This is the perfect album for cocooning from the world. The dreamy standouts “Safe and Sound” and “All the Time in the World” define the mood. But other tracks on “Faith and Science” explore darker places. “Tourist (Stand in One Place)” digs at the arrogance of big cities, while the barren album closer (“Home”) heartbreakingly probes Nicholson’s road weariness: “I’m only a spark in the fire/I’m only a voice on the air/I’m wide awake in Hollywood/but I could be anywhere.”

“Faith and Science” has only one real liability: a certain sameness from track to track. But if Nicholson’s easily digestible sound is what you’re looking for, that probably won’t matter.

Jonatha Brooke – Careful What You Wish For

brookecd.jpgCD Review

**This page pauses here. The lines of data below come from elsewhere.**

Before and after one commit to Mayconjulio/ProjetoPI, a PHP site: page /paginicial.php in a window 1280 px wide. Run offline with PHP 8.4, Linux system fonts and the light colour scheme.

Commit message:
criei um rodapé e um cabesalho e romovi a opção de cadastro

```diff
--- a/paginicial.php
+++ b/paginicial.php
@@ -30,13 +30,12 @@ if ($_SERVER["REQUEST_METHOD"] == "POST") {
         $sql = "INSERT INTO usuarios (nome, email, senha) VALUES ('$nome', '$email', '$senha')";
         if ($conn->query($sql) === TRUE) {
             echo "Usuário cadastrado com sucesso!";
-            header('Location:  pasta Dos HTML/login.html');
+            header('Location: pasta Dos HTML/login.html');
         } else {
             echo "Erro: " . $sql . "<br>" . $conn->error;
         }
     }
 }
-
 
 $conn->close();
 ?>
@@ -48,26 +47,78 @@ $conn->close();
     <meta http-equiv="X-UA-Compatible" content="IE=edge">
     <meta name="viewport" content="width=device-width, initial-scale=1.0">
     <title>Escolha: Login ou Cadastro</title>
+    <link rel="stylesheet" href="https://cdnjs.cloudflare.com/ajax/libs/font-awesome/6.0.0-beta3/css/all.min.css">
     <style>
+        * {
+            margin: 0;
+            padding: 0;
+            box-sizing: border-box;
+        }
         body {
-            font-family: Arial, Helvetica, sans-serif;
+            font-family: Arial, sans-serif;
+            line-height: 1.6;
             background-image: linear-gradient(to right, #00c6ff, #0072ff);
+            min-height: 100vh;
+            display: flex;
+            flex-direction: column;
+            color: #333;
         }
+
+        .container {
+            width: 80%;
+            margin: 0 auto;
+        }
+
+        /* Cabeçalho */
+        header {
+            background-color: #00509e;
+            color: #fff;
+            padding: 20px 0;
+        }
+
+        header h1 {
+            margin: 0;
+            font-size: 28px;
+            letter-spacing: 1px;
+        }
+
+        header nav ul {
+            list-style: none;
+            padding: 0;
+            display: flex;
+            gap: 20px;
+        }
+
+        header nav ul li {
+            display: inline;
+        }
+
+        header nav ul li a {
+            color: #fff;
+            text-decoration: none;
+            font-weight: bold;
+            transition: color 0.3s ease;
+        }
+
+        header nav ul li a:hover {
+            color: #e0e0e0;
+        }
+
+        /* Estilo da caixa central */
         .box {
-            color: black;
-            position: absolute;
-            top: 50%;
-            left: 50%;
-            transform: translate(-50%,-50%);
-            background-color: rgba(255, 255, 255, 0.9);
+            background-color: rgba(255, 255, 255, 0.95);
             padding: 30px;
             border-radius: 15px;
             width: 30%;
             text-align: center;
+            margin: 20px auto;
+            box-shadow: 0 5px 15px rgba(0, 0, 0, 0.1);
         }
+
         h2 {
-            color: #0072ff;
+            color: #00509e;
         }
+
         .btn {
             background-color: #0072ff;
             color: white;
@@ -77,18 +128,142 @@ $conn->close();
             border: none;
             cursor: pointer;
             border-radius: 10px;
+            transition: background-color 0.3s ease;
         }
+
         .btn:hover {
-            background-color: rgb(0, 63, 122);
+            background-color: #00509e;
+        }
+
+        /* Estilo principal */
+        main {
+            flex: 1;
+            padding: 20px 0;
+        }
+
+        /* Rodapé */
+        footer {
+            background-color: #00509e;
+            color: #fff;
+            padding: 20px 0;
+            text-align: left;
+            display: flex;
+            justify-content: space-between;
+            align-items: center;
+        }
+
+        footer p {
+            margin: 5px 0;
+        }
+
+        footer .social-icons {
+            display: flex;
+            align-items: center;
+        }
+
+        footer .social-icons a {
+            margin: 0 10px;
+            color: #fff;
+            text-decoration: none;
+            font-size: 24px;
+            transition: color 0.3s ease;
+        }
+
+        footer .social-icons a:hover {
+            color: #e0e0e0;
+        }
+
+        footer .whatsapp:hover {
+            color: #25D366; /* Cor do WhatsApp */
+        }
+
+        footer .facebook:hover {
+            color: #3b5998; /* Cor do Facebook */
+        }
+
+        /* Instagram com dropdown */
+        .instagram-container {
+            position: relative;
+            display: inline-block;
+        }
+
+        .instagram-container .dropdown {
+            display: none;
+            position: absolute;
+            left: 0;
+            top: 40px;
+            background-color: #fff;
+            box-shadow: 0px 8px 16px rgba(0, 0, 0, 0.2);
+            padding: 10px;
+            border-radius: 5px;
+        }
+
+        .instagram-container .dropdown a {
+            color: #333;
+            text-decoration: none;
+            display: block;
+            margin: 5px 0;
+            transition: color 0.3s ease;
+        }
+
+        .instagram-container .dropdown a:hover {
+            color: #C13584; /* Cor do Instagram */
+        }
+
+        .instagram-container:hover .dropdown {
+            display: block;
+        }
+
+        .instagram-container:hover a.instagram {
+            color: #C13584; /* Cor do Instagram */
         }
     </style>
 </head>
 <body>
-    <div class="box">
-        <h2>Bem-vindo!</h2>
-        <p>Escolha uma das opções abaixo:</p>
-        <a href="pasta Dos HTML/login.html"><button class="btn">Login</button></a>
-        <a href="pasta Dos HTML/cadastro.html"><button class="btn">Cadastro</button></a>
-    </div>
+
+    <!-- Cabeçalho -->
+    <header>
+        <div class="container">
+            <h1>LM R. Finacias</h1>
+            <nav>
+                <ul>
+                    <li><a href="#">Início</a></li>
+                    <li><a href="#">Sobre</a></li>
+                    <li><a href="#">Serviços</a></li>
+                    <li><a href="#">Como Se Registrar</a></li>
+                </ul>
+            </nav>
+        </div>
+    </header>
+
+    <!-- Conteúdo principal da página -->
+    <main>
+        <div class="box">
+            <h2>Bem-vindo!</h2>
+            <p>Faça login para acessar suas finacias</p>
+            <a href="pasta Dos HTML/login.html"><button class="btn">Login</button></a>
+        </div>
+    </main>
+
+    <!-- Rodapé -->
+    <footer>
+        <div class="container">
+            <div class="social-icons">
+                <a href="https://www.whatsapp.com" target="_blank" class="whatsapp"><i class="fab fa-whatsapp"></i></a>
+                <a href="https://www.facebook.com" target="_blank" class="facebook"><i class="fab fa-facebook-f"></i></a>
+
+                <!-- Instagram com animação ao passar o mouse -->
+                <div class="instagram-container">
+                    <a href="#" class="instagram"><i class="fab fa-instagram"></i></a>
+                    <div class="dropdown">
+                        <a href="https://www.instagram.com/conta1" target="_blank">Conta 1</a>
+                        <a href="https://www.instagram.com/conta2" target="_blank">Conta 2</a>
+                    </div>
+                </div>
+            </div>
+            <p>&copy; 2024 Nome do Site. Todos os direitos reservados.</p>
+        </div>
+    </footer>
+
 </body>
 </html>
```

Jonatha Brooke channels her inner Todd Rundgren in an effort that’s worlds removed from her folksinger roots, though her busker humor is always in evidence.

“I was so naïve,” she chuckles on the title track (and album opener), plucking out a distracted guitar progression, before shifting to dense, majestic pop. It’s a record that reveals more texture with each listen.

Brooke made the smart choice to call on producer Bob Clearmountain, who worked with her on “10 Cent Wings” and “Steady Pull.” Traces of the soundboard wizard’s work with Simple Minds and Aimee Mann are in evidence, particularly on “Forgiven,” which alternately crunches and caresses the listener.

“Keep The River on Your Right,” co-written with Nick Lachey, smolders with soul, while the wordplay-rich “Hearsay” (“there’s hearsay/then there’s hearing you say that she’s leaving”) is the record’s highlight.

Brooke hasn’t completely forsaken the calliope folk-pop she did with the Story. “Never Too Late For Love” and “After The Tears” are good examples. But with “I’ll Leave The Light On,” she only nibbles at the edges of that early sound; as with “”Baby Wait,” she wraps spare pieces in full-bodied rhythm.

When she sings with a sneer, “tell me the story again/the one where I find my way home in the end,” on “Prodigal Daughter,” it’s clear that while there may be echoes of the past, for Brooke there’s no looking back.

That’s a good thing; the buffed and muscular “Careful What You Wish For” is Jonatha Brooke’s “Something/Anything?” – and one of the year’s best.